And there is no telling what the Ferrari 250 GTO (above) will fetch at the annual Pebble Beach Concours d’Elegance. Only 39 were ever made – and the last one to sell sold for $US52 million.
The car for sale is chassis No. 3851 GT, the 19th example, completed on September 11, 1962, and delivered new to French racer Jo Schlesser (who would be killed in an experimental Honda F1 car six years later at the French Grand Prix).
The 250 GTO was later damaged in a race and returned to the Ferrari factory to be repaired. It returned to competition the following year, trading hands once more before pioneering Ferrari collector Fabrizio Violati bought it in 1965.
The Italian businessman and historic race driver owned it as part of his celebrated Maranello Rosso Collection until he died in 2010. Now his family is offering it for auction – making it the longest single-owner GTO in existence.
The Italian marque’s 250 GTO was created in 1962 to compete at the Le Mans 24-hour race and other grand touring events. Back in the 1980s they traded hands for six figures. In 1989, one sold for US$10 million.
A few months later another went for $US13 million. Prices fluctuated over the next 20-odd years until 2012 when an apple-green version, made for British racer Stirling Moss, was knocked down for $US35 million. In October last year, a 1963 model – chassis No. 5111 – fetched $US52 million.

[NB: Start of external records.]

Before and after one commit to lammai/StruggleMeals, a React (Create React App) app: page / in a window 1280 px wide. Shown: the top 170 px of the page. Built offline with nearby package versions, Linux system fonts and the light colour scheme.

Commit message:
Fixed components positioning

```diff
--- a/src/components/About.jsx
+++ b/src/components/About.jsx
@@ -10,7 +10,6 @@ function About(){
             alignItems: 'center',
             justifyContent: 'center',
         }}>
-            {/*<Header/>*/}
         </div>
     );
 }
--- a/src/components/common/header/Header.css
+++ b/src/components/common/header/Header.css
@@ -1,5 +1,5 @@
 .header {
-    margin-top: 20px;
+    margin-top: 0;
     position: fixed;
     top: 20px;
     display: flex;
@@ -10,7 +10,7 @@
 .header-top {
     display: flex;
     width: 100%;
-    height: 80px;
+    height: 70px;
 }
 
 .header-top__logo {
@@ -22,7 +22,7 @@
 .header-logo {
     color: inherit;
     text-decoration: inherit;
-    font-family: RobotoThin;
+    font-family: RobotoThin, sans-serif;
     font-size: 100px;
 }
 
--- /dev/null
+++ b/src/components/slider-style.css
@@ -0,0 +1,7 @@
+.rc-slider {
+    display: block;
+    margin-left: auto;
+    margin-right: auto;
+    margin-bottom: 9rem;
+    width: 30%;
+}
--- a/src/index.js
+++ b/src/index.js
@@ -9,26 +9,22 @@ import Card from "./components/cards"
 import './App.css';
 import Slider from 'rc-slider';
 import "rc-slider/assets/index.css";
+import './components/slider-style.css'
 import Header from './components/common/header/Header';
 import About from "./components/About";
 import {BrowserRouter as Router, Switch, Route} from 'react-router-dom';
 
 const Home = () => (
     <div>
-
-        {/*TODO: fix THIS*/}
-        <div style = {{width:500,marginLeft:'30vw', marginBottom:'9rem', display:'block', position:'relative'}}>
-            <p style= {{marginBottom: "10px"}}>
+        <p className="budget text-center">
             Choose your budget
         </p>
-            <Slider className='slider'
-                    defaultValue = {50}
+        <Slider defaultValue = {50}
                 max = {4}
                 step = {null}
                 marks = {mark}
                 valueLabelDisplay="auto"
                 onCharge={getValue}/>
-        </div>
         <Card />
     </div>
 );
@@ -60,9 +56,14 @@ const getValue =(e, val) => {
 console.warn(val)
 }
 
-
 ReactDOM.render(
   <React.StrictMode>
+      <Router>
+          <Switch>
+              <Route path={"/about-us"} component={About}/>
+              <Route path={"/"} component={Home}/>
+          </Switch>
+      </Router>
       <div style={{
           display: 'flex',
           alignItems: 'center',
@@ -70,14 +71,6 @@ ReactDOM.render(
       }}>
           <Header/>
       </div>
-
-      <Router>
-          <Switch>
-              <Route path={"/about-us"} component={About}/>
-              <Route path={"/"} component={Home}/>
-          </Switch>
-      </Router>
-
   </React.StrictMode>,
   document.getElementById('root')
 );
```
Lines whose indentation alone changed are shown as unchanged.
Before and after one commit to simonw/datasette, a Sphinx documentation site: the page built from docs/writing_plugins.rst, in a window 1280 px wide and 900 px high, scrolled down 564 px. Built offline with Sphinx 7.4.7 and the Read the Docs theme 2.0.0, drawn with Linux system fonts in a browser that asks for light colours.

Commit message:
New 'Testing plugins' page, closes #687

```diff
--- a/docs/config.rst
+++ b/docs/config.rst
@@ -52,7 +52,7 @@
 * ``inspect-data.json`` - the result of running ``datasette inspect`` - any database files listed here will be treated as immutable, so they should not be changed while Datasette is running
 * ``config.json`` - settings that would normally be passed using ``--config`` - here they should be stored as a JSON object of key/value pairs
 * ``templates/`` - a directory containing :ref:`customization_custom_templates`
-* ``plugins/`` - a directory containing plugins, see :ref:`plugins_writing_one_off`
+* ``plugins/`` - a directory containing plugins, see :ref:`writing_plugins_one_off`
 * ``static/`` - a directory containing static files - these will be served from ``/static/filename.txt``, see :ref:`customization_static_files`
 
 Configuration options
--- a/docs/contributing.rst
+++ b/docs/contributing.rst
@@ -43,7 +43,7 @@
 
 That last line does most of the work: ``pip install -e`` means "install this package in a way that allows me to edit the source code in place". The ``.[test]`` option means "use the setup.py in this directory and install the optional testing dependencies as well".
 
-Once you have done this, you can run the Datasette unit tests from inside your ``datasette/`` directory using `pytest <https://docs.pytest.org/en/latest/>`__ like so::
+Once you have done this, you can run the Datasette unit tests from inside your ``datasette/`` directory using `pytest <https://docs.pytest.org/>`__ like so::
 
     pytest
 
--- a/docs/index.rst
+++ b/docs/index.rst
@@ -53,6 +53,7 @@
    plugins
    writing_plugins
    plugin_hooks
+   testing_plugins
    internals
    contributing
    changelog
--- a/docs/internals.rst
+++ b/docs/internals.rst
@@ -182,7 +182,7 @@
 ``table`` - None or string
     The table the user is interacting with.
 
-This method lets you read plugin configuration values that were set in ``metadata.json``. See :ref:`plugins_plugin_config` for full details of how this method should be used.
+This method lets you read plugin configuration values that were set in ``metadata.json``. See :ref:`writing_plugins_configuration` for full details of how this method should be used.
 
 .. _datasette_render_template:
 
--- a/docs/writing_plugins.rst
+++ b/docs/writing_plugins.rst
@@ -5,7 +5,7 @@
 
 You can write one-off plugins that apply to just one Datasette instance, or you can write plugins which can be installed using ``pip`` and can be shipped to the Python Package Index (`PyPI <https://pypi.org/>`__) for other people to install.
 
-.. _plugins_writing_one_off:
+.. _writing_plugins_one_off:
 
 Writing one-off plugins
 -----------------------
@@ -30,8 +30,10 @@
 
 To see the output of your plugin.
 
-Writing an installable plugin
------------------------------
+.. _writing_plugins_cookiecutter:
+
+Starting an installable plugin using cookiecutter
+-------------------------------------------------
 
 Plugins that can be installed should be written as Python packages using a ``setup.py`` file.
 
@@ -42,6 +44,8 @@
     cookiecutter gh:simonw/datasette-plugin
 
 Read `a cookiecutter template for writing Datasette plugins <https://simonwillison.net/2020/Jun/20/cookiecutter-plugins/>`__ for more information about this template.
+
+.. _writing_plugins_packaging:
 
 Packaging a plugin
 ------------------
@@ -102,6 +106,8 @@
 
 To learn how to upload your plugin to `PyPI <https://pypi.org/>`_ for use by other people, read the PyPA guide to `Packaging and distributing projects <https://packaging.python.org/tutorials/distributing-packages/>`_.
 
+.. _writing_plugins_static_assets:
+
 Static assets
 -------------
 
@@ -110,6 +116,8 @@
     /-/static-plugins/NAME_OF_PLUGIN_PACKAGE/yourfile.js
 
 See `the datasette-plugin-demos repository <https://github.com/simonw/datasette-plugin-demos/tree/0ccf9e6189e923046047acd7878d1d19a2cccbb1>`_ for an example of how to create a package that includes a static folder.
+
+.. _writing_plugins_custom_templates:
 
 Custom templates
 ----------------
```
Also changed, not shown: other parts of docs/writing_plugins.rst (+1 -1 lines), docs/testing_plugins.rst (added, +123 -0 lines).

Owners of other Ferrari GTOs include Pink Floyd drummer Nick Mason, Goldman Sachs banking scion Peter Sachs, Rob Walton, chairman of America’s Wal-Mart, and Lawrence Stroll, the financier who built Tommy Hilfiger into a global brand in the 1990s.
Another Ferrari with a celebrated race history sold for $US18.2 million at the last month’s Goodwood Festival of Speed in Britain. The 1954 Ferrari 375-Plus, chassis No. 0384 AM, is one of only five made. It ran a 4.9-litre V12 with 245kW under aluminum bodywork by Pininfarina.
In 1954, it raced at Le Mans, Italy’s Mille Miglia and Britain’s Silverstone endurance event, where it won with Argentina’s Jose Froilan Gonzalez at the wheel. Gonzalez of course won the 1951 British Grand Prix in a Ferrari, the marque’s first F1 win.